Newt One Review – In Technicolour
Newt One Review
Newt One rewards players for how much life they bring to the game world, not how much life is taken from it. Experience your progress through colour and music swelling in the game world as you play as Newt – a new tone in the musical land of Groovy Hue which has fallen to the Great Slumber. Awaken this sleeping, silent world to new heights of colour and music in this colorful and relaxing 3D Platforming journey of cheer, music, and friendship – Newt One’s purpose is to create happiness.
Colour By Numbers
Take Newt on a whimsical journey across the various regions of Groovy Hue, which has sadly fallen foul to The Great Slumber! Each of the different areas have been drained of all their colour and music and its Newt’s mission, with the help of his friends to restore their former glory.
To begin with, you’ll be tasked with colouring in the landscape and awakening the music simply by navigating the terrain, touching things and collecting musical notes. As you progress through each level (6 per region) you’ll acquire new tools to help you.
The Wings for example, will help you glide between expansive areas. Then there’s the Drum, which by charging up and releasing, creates a large boom, covering a wider area and allowing you to cross certain platforms.
As you make your way across each stage, it’ll naturally become more vibrant and colourful. Not only that, but you start to flesh out more of the music throughout the level. It’s fair to say then, that Newt One is a game designed for all ages and skill level (for the most part).
I am pleased to announce that I didn’t incur any performance issues during my time with Newt One, whether docked or in handheld mode. Visually, it was very crisp and bright and looked to be running at a rock steady 60fps.
All of the wacky characters had their own unique design style, with some funky costumes for Newt to suit each environment, which have a kind of Aztec or Inca vibe. Speaking of environments, each area you visit has its own theme. Such as Forest, Island and Cloud.
To help keep things fresh, they all have their own musical soundtrack and colour pallette. With the bright visual style and upbeat tunes, it all comes together to create a very relaxing, laid back game that anyone can enjoy.
Whilst I did enjoy my time with Newt One, it’s not without its downsides. The biggest one is probably the run time. Just as I started to get the hang of the game, it was all over. With only a handful of worlds, each with 6 levels, you could probably conquer it in a single sitting.
Some will see this as a bad thing, others might appreciate it not outstaying its welcome. Which brings me to my next gripe. I loved the upbeat ditties in Newt One, I just wished there was more variety.
Each world seemed to use the same song through all 6 levels, which did get mildly repetitive. I think if each level had its own music track, it would ease the monotony.
As much as the game tries to throw new mechanics at you, the aforementioned pickups for example, the core mechanic remains the same.Traverse a linear stage, colouring things in as you go, collect the music, save the parrot, rinse and repeat.
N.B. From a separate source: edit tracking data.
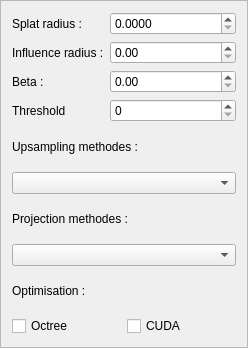
Qt form Plugins/PointyCloud/src/UI/PointyCloudUI.ui (ChristopheClaustre/Radium-Engine) before a commit.
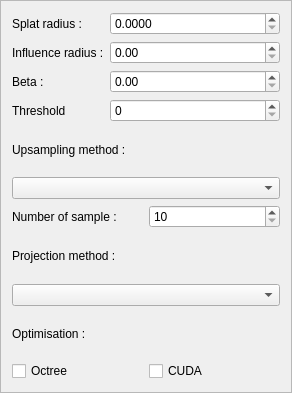
The same form after that commit.

Commit message: ajout du paramètre M dans l'UI, correction de fautes d'orthographes

Diff of the .ui file:
```diff
--- a/Plugins/PointyCloud/src/UI/PointyCloudUI.ui
+++ b/Plugins/PointyCloud/src/UI/PointyCloudUI.ui
@@ -6,8 +6,8 @@
    <rect>
     <x>0</x>
     <y>0</y>
-    <width>248</width>
-    <height>348</height>
+    <width>292</width>
+    <height>393</height>
    </rect>
   </property>
   <property name="windowTitle">
@@ -64,6 +64,15 @@
        <property name="alignment">
         <set>Qt::AlignLeading|Qt::AlignLeft|Qt::AlignVCenter</set>
        </property>
+       <property name="correctionMode">
+        <enum>QAbstractSpinBox::CorrectToPreviousValue</enum>
+       </property>
+       <property name="keyboardTracking">
+        <bool>false</bool>
+       </property>
+       <property name="showGroupSeparator" stdset="0">
+        <bool>false</bool>
+       </property>
        <property name="decimals">
         <number>4</number>
        </property>
@@ -130,18 +139,66 @@
    </item>
    <item>
     <widget class="QLabel" name="label_5">
+     <property name="font">
+      <font>
+       <weight>50</weight>
+       <bold>false</bold>
+      </font>
+     </property>
      <property name="text">
-      <string>Upsampling methodes :</string>
+      <string>Upsampling method :</string>
      </property>
     </widget>
    </item>
    <item>
-    <widget class="QComboBox" name="m_upsamplingMethodes"/>
+    <widget class="QComboBox" name="m_upsamplingMethod"/>
+   </item>
+   <item>
+    <layout class="QHBoxLayout" name="horizontalLayout_2">
+     <item>
+      <widget class="QLabel" name="label_8">
+       <property name="font">
+        <font>
+         <weight>50</weight>
+         <bold>false</bold>
+        </font>
+       </property>
+       <property name="text">
+        <string>Number of sample :</string>
+       </property>
+      </widget>
+     </item>
+     <item>
+      <widget class="QSpinBox" name="m_M">
+       <property name="correctionMode">
+        <enum>QAbstractSpinBox::CorrectToPreviousValue</enum>
+       </property>
+       <property name="keyboardTracking">
+        <bool>false</bool>
+       </property>
+       <property name="minimum">
+        <number>10</number>
+       </property>
+       <property name="maximum">
+        <number>1000</number>
+       </property>
+       <property name="singleStep">
+        <number>10</number>
+       </property>
+      </widget>
+     </item>
+    </layout>
    </item>
    <item>
     <widget class="QLabel" name="label_6">
+     <property name="font">
+      <font>
+       <weight>50</weight>
+       <bold>false</bold>
+      </font>
+     </property>
      <property name="text">
-      <string>Projection methodes :</string>
+      <string>Projection method :</string>
      </property>
     </widget>
    </item>
@@ -150,6 +207,12 @@
    </item>
    <item>
     <widget class="QLabel" name="label_7">
+     <property name="font">
+      <font>
+       <weight>50</weight>
+       <bold>false</bold>
+      </font>
+     </property>
      <property name="text">
       <string>Optimisation :</string>
      </property>
```
Left out of the diff: 44 changed lines with no effect on the pictures. The commit also changes 2 other files.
The biggest change to the gameplay was the shielded off areas of certain stages, which I thought was very cool. These are essentially colour suppressors. When you enter the shield, ALL the colour is washed out, including Newt himself. This leads to a cool black and white look, you can’t use your tools here or colour anything until you shut it down.
Controls were kept pleasingly simple too. You move Newt around with the left stick, shift the camera with the right stick, jump with B and bang the drum with A. It surprised me then, that some of the platforming sections actually required quite a bit of skill and accuracy.
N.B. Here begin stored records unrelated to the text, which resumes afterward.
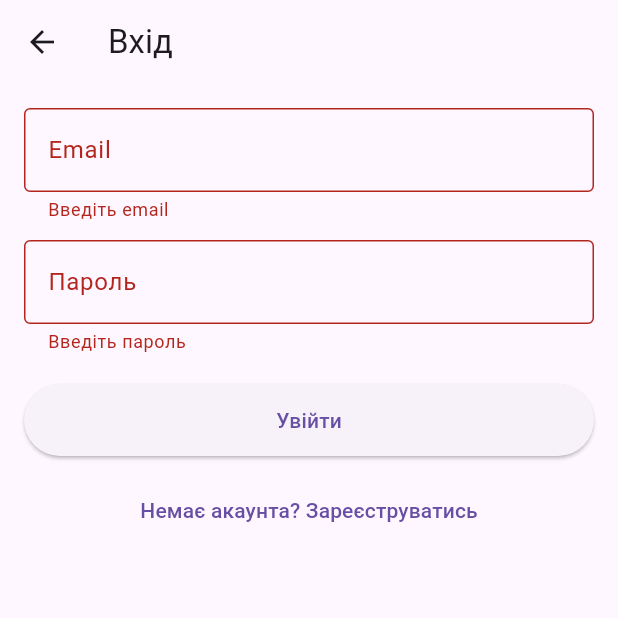
After one commit to Vlad-Dzemiuk/flutter_project, a Flutter app: the LoginPage screen opened by its route, after a tap on "Увійти", on a phone screen of 412 x 824 dp, the top half of it. The commit adds this screen. Run offline on Flutter 3.47's test engine with Material 3 defaults, Android fonts, the phone set to English and light mode, and no system bars; our stand-ins replace bloc, equatable, firebase_auth, firebase_core, flutter_bloc, flutter_dotenv and 5 more; accounts and stored records are empty; network calls fail.

Commit message:
feat: implement Firebase Auth with login/register flow, DI setup and protected routes

```diff
--- a/lib/core/app_router.dart
+++ b/lib/core/app_router.dart
@@ -1,22 +1,42 @@
 import 'package:flutter/material.dart';
+import 'package:firebase_auth/firebase_auth.dart';
 import 'package:project/features/home/home_page.dart';
 import 'package:project/features/favorites/favorites_page.dart';
 import 'package:project/features/profile/profile_page.dart';
 import '../features/search/search_page.dart';
+import '../features/auth/login_page.dart';
 import 'constants.dart';
 
 class AppRouter {
   static Route<dynamic> generateRoute(RouteSettings settings) {
+    final isLoggedIn = FirebaseAuth.instance.currentUser != null;
+
     switch (settings.name) {
       case '/':
       case AppConstants.homeRoute:
         return MaterialPageRoute(builder: (_) => const HomePage());
       case AppConstants.favoritesRoute:
+        if (!isLoggedIn) {
+          return MaterialPageRoute(
+            builder: (_) => const LoginPage(
+              redirectRoute: AppConstants.favoritesRoute,
+            ),
+          );
+        }
         return MaterialPageRoute(builder: (_) => const FavoritesPage());
       case AppConstants.profileRoute:
+        if (!isLoggedIn) {
+          return MaterialPageRoute(
+            builder: (_) => const LoginPage(
+              redirectRoute: AppConstants.profileRoute,
+            ),
+          );
+        }
         return MaterialPageRoute(builder: (_) => const ProfilePage());
       case '/search':
         return MaterialPageRoute(builder: (_) => const SearchPage());
+      case AppConstants.loginRoute:
+        return MaterialPageRoute(builder: (_) => const LoginPage());
       default:
         return MaterialPageRoute(
           builder: (_) => const Scaffold(
--- a/lib/core/constants.dart
+++ b/lib/core/constants.dart
@@ -11,4 +11,5 @@ class AppConstants {
   static const String homeRoute = "/home";
   static const String favoritesRoute = "/favorites";
   static const String profileRoute = "/profile";
+  static const String loginRoute = "/login";
 }
--- /dev/null
+++ b/lib/features/auth/auth_cubit.dart
@@ -0,0 +1,44 @@
+import 'package:bloc/bloc.dart';
+import 'package:firebase_auth/firebase_auth.dart';
+
+import 'auth_repository.dart';
+import 'auth_state.dart';
+
+class AuthCubit extends Cubit<AuthState> {
+  final AuthRepository repository;
+
+  AuthCubit({required this.repository}) : super(AuthInitial());
+
+  User? get currentUser => repository.currentUser;
+
+  Future<void> signIn(String email, String password) async {
+    emit(AuthLoading());
+    try {
+      final cred =
+          await repository.signIn(email: email.trim(), password: password);
+      emit(AuthAuthenticated(cred.user!));
+    } on FirebaseAuthException catch (e) {
+      emit(AuthError(e.message ?? 'Authentication error'));
+    } catch (e) {
+      emit(AuthError(e.toString()));
+    }
+  }
+
+  Future<void> register(String email, String password) async {
+    emit(AuthLoading());
+    try {
+      final cred =
+          await repository.register(email: email.trim(), password: password);
+      emit(AuthAuthenticated(cred.user!));
+    } on FirebaseAuthException catch (e) {
+      emit(AuthError(e.message ?? 'Registration error'));
+    } catch (e) {
+      emit(AuthError(e.toString()));
+    }
+  }
+
+  Future<void> signOut() async {
+    await repository.signOut();
+    emit(AuthInitial());
+  }
+}
--- /dev/null
+++ b/lib/features/auth/auth_repository.dart
@@ -0,0 +1,35 @@
+import 'package:firebase_auth/firebase_auth.dart';
+
+/// Обгортка над FirebaseAuth з простими методами логіну/реєстрації.
+class AuthRepository {
+  AuthRepository({FirebaseAuth? firebaseAuth})
+      : _firebaseAuth = firebaseAuth ?? FirebaseAuth.instance;
+
+  final FirebaseAuth _firebaseAuth;
+
+  User? get currentUser => _firebaseAuth.currentUser;
+
+  Stream<User?> authStateChanges() => _firebaseAuth.authStateChanges();
+
+  Future<UserCredential> signIn({
+    required String email,
+    required String password,
+  }) {
+    return _firebaseAuth.signInWithEmailAndPassword(
+      email: email,
+      password: password,
+    );
+  }
+
+  Future<UserCredential> register({
+    required String email,
+    required String password,
+  }) {
+    return _firebaseAuth.createUserWithEmailAndPassword(
+      email: email,
+      password: password,
+    );
+  }
+
+  Future<void> signOut() => _firebaseAuth.signOut();
+}
--- /dev/null
+++ b/lib/features/auth/auth_state.dart
@@ -0,0 +1,31 @@
+import 'package:equatable/equatable.dart';
+import 'package:firebase_auth/firebase_auth.dart';
+
+abstract class AuthState extends Equatable {
+  const AuthState();
+
+  @override
+  List<Object?> get props => [];
+}
+
+class AuthInitial extends AuthState {}
+
+class AuthLoading extends AuthState {}
+
+class AuthAuthenticated extends AuthState {
+  final User user;
+
+  const AuthAuthenticated(this.user);
+
+  @override
+  List<Object?> get props => [user.uid];
+}
+
+class AuthError extends AuthState {
+  final String message;
+
+  const AuthError(this.message);
+
+  @override
+  List<Object?> get props => [message];
+}
--- /dev/null
+++ b/lib/features/auth/login_page.dart
@@ -0,0 +1,149 @@
+import 'package:flutter/material.dart';
+import 'package:flutter_bloc/flutter_bloc.dart';
+
+import 'auth_cubit.dart';
+import 'auth_state.dart';
+import '../../core/di.dart';
+
+class LoginPage extends StatefulWidget {
+  final String? redirectRoute;
+
+  const LoginPage({super.key, this.redirectRoute});
+
+  @override
+  State<LoginPage> createState() => _LoginPageState();
+}
+
+class _LoginPageState extends State<LoginPage> {
+  final _formKey = GlobalKey<FormState>();
+  final _emailController = TextEditingController();
+  final _passwordController = TextEditingController();
+  bool _isLogin = true;
+
+  @override
+  void dispose() {
+    _emailController.dispose();
+    _passwordController.dispose();
+    super.dispose();
+  }
+
+  void _onSuccess(BuildContext context, AuthAuthenticated state) {
+    if (widget.redirectRoute != null) {
+      Navigator.of(context)
+          .pushReplacementNamed(widget.redirectRoute!);
+    } else {
+      Navigator.of(context).pop();
+    }
+  }
+
+  @override
+  Widget build(BuildContext context) {
+    return BlocProvider<AuthCubit>(
+      create: (_) => getIt<AuthCubit>(),
+      child: BlocConsumer<AuthCubit, AuthState>(
+        listener: (context, state) {
+          if (state is AuthAuthenticated) {
+            _onSuccess(context, state);
+          } else if (state is AuthError) {
+            ScaffoldMessenger.of(context).showSnackBar(
+              SnackBar(content: Text(state.message)),
+            );
+          }
+        },
+        builder: (context, state) {
+          final isLoading = state is AuthLoading;
+
+          return Scaffold(
+            appBar: AppBar(
+              title: Text(_isLogin ? 'Вхід' : 'Реєстрація'),
+            ),
+            body: Padding(
+              padding: const EdgeInsets.all(16),
+              child: Form(
+                key: _formKey,
+                child: Column(
+                  crossAxisAlignment: CrossAxisAlignment.stretch,
+                  children: [
+                    TextFormField(
+                      controller: _emailController,
+                      decoration: const InputDecoration(
+                        labelText: 'Email',
+                        border: OutlineInputBorder(),
+                      ),
+                      keyboardType: TextInputType.emailAddress,
+                      validator: (value) {
+                        if (value == null || value.isEmpty) {
+                          return 'Введіть email';
+                        }
+                        if (!value.contains('@')) {
+                          return 'Некоректний email';
+                        }
+                        return null;
+                      },
+                    ),
+                    const SizedBox(height: 12),
+                    TextFormField(
+                      controller: _passwordController,
+                      decoration: const InputDecoration(
+                        labelText: 'Пароль',
+                        border: OutlineInputBorder(),
+                      ),
+                      obscureText: true,
+                      validator: (value) {
+                        if (value == null || value.isEmpty) {
+                          return 'Введіть пароль';
+                        }
+                        if (value.length < 6) {
+                          return 'Мінімум 6 символів';
+                        }
+                        return null;
+                      },
+                    ),
+                    const SizedBox(height: 20),
+                    SizedBox(
+                      height: 48,
+                      child: ElevatedButton(
+                        onPressed: isLoading
+                            ? null
+                            : () {
+                                if (!_formKey.currentState!.validate()) return;
+                                final email = _emailController.text;
+                                final password = _passwordController.text;
+                                final cubit = context.read<AuthCubit>();
+                                if (_isLogin) {
+                                  cubit.signIn(email, password);
+                                } else {
+                                  cubit.register(email, password);
+                                }
+                              },
+                        child: isLoading
+                            ? const CircularProgressIndicator(
+                                valueColor:
+                                    AlwaysStoppedAnimation<Color>(Colors.white),
+                              )
+                            : Text(_isLogin ? 'Увійти' : 'Зареєструватись'),
+                      ),
+                    ),
+                    const SizedBox(height: 12),
+                    TextButton(
+                      onPressed: isLoading
+                          ? null
+                          : () {
+                              setState(() {
+                                _isLogin = !_isLogin;
+                              });
+                            },
+                      child: Text(_isLogin
+                          ? 'Немає акаунта? Зареєструватись'
+                          : 'Вже є акаунт? Увійти'),
+                    ),
+                  ],
+                ),
+              ),
+            ),
+          );
+        },
+      ),
+    );
+  }
+}
--- a/lib/main.dart
+++ b/lib/main.dart
@@ -1,6 +1,7 @@
 import 'package:flutter/material.dart';
 import 'package:flutter_dotenv/flutter_dotenv.dart';
 import 'package:hive_flutter/hive_flutter.dart';
+import 'package:firebase_core/firebase_core.dart';
 import 'core/constants.dart';
 import 'core/di.dart' as di;
 import 'core/app_router.dart';
@@ -9,6 +10,7 @@ Future<void> main() async {
   WidgetsFlutterBinding.ensureInitialized();
   await dotenv.load(fileName: ".env");
   await Hive.initFlutter();
+  await Firebase.initializeApp();
   await di.init();
 
   runApp(MyApp());
```
Also changed, not shown: lib/core/di.dart (+9 -1 lines).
There were a couple of sections where I found myself dying multiple times. It’s odd, however i put this down to the overly floaty handling of Newt. Sometimes he just wouldn’t accelerate or stop anywhere near as quick as I would have liked. Due to this, I can see younger gamers struggling with the platforming sections.
Overall I had a really good time with Newt One. A little more variety to the music and game mechanics would have gone a long way, though chasing that elusive 100% level score should keep the more hardcore gamer invested a bit longer.
With that said, I feel that developer DevNAri should be commended on making, what I feel is quite possibly the most interactive colouring book to date. If you’ve had a rough day at school or work, why not kick back and relax with Newt One and leave all your stresses behind.
Enjoyed this review? Check out Micramanic’s review of Redeemer: Enhanced Edition and mine for The Tenth Line Special Edition! If you enjoy our content we hope and encourage you to check out our Ko-Fi page. We need all the help we can get to start a podcast and to further our site’s quality! Thanks!
Reviewed on the Nintendo Switch by Micramanic. Game provided by Whitethorn Digital.